Samuel Braby, born in 1886 (possibly in Canada), went on to lead a somewhat exciting yet tragic life. When he was a young boy his father George Braby died and young Samuel was adopted by William Henry Brady Jr. and Jennie E. (Wilkinson) Braby, his uncle and aunt who lived in Wampum, Pennsylvania. George and William H. Brady Jr. were among the sixteen children of William H. and Marian (Witherspoon) Brady of Kingston, Canada, who had originally come to North America from England and Scotland respectively. Several of their children, including sons James and Benjamin, had moved to Wampum in the 1850’s.
Samuel’s adopted father William III was born in Canada in 1847, moved to the Wampum area when he was sixteen, worked in the coal mines in nearby Clinton for many years, was united in marriage in 1870, and started his own hardware store (Beaver Valley Supply Company) in Wampum in 1877. He was quite successful and later owned or co-owned a livery, a sandstone company, and a grocery store. He was the preeminent merchant of Wampum and also served eight years as the postmaster of the borough. Samuel, who attended school in Wampum, was probably raised in relative luxury at the family home on Clyde Street.
On Tuesday, August 7, 1894, when Samuel was eight years old, he caused a great sensation in Wampum when he disappeared. He was last seen in the afternoon walking to a friend’s house but never made it there. By the early evening several hundred people started a search of the village and surrounding areas, especially along the banks of the Beaver River. Later that evening he climbed down from a tree near his home where he had been perched for several hours. He had apparently watched the frantic search take place! I’m sure his family was not pleased with is antics, but they were nonetheless happy for his safe return.
Samuel grew into adulthood but soon experienced an accident that undoubtedly changed his life. On Tuesday, November 7, 1905, nineteen-year-old Samuel was injured in a hunting accident near Wampum. He set down his loaded musket and it accidently discharged and struck his left hand. His hand was severely mangled and had to be amputated at the wrist. I’m not sure what Samuel did for a living after this, but I would guess he was employed in some fashion of management in his stepfather’s businesses.
Samuel lost both his parents in the coming years, as his stepfather William died in 1911 and his mother Jennie died in 1916. Tragedy followed and Samuel met his own end soon after. On the night of Saturday, October 28, 1922, Samuel and two of his friends were returning home via automobile from a visit to Ellwood City. John Witherow was driving the motor car, while Grant Dalton and Samuel sat in the front seat as passengers.

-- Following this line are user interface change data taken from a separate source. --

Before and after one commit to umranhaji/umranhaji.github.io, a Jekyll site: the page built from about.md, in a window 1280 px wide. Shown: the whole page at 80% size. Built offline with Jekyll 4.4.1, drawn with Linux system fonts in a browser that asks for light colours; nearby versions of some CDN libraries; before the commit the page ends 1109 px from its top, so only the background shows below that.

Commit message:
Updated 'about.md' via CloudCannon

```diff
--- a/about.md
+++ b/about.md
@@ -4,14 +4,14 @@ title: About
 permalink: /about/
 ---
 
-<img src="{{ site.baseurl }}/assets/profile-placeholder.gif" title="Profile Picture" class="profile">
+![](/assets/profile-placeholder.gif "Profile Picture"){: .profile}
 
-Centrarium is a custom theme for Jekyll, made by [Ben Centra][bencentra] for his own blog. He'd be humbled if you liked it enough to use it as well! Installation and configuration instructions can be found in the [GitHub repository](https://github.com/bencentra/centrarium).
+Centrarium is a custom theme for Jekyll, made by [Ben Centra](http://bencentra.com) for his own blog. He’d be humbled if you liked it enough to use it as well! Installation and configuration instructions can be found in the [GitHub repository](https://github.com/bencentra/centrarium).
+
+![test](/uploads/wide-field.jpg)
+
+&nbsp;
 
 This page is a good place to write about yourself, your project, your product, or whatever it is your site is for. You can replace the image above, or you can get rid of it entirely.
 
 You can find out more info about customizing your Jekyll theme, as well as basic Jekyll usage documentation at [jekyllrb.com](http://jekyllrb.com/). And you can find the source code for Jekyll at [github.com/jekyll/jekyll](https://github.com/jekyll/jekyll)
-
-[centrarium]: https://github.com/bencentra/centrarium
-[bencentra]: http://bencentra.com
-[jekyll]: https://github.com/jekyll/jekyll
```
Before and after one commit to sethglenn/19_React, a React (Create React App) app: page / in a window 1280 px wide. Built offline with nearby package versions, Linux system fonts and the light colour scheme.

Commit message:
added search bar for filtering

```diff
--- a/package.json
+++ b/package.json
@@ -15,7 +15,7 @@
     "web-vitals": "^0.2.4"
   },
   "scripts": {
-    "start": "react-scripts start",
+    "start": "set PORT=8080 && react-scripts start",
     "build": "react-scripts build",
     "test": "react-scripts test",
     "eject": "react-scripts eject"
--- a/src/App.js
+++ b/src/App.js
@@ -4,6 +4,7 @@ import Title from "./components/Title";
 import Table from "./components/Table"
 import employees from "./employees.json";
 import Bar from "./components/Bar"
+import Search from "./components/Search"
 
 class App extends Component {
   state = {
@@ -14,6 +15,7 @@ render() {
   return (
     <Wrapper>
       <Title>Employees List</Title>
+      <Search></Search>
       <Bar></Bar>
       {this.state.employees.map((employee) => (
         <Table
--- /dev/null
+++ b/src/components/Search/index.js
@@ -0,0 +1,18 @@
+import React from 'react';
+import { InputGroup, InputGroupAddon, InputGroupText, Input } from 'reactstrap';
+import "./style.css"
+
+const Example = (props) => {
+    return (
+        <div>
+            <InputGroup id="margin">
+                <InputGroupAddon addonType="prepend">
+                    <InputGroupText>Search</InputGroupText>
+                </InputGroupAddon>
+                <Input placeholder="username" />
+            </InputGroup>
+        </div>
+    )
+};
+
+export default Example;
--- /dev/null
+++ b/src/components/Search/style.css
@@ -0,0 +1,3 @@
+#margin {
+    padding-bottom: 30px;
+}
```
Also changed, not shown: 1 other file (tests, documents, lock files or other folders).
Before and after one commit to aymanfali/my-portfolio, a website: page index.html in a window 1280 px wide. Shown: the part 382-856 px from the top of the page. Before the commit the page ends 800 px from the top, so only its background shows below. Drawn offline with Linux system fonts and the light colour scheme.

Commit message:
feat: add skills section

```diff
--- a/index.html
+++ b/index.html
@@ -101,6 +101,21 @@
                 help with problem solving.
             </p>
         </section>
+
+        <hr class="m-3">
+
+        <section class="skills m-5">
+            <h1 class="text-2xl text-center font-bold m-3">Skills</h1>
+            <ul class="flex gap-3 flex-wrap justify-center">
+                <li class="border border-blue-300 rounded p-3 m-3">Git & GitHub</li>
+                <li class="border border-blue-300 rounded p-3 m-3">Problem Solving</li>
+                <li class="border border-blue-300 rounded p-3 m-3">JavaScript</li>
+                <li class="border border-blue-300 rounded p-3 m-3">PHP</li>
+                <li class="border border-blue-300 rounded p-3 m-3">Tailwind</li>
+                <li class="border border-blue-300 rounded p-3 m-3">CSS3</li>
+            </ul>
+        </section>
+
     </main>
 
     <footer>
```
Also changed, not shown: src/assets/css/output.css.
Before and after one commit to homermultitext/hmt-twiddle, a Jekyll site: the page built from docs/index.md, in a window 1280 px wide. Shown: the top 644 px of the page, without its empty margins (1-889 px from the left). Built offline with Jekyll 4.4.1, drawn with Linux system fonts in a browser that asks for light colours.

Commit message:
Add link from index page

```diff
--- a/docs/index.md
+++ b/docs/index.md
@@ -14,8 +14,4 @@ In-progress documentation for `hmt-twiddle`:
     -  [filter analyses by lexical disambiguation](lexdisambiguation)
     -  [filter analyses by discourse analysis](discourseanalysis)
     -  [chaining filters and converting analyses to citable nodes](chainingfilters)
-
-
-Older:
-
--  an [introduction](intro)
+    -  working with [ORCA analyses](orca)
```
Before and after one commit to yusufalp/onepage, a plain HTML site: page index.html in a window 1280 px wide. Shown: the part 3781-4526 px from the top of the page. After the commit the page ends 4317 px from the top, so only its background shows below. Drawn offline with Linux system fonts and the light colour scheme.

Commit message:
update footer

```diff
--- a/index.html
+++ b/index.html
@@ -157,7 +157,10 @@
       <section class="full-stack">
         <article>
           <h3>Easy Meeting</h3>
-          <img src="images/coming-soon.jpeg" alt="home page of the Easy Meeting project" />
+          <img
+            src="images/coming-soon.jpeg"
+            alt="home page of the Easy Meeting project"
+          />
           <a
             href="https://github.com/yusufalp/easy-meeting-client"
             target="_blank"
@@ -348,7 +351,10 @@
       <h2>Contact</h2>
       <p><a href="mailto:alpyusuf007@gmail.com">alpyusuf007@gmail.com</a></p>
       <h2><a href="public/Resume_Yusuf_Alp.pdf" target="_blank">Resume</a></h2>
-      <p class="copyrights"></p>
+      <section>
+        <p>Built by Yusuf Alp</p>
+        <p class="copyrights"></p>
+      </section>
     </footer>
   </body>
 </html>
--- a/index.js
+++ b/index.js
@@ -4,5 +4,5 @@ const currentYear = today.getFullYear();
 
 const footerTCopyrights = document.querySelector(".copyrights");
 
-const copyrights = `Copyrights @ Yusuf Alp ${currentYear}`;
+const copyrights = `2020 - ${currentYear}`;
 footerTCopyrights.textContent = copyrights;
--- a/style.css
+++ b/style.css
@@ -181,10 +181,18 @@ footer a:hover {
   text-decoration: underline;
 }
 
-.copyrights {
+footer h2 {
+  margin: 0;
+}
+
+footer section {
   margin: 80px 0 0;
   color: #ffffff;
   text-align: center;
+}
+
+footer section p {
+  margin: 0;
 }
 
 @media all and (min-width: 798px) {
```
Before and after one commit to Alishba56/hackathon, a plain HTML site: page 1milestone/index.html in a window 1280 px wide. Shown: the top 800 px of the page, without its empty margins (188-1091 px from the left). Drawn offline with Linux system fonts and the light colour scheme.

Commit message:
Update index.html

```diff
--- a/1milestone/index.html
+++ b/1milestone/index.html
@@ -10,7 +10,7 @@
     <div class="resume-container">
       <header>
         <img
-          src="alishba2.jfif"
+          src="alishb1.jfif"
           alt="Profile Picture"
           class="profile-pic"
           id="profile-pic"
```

As they attempted to cross the railroad tracks near the Consolidated Stone & Mining Company west of Ellwood City they were blindsided by a slow moving freight train of the Baltimore & Ohio Railroad Company (B&O). The vehicle was pushed from the tracks as the train attempted to slow down. Witherow was ejected from the car and slightly injured and Dalton’s legs were battered and bruised. Samuel, who was sitting on the passenger side and closet to the train, was critically injured in the collision. A passing motorist picked him up and rushed him to the Ellwood City Hospital. Samuel’s injures were too much to overcome and he passed away three hours later.
An investigation was launched to determine the cause of the accident. Witherow claimed they had no warning of the oncoming train, while the train’s crew said they used a lantern to signal their intention to cross the intersection at night. I am not sure of the outcome of the investigation but either way Samuel was gone.
A memorial service for Samuel was held at the Braby family home on October 30, 1922, and presided over by the Reverend Harry E. Woods. Woods was the former pastor of the Presbyterian Church in Wampum. The burial for Samuel subsequently took place next to his stepfather and mother in Clinton Cemetery.
To read about the day Samuel disappeared in Wampum in 1894 click on: DISAPPEARED ARTICLE. To read an article about the hunting accident in which Samuel lost his hand in 1905 click on: HUNTING ACCIDENT ARTICLE. To read personal mentions about Samuel going to visit out of town relatives in 1909 and 1917 click on: VISIT ARTICLES. To read the obituary of Samuel’s aunt (stepmother) Jennie, who passed away in November 1916, click on: JENNIE’S OBITUARY. To learn more about the train accident that took Samuel’s life in 1922 click on: FATALLY HURT ARTICLE. To read about his memorial service click on: BRABY FUNERAL ARTICLE.
The large Braby family stone in Clinton Cemetery. (2010)
Samuel Braby’s marker. (2010)
The marker of William Braby, who adopted his nephew Samuel as a young age. (2010)
I believe this remodeled house on Clyde Street in Wampum may have been the old Braby home. (2010)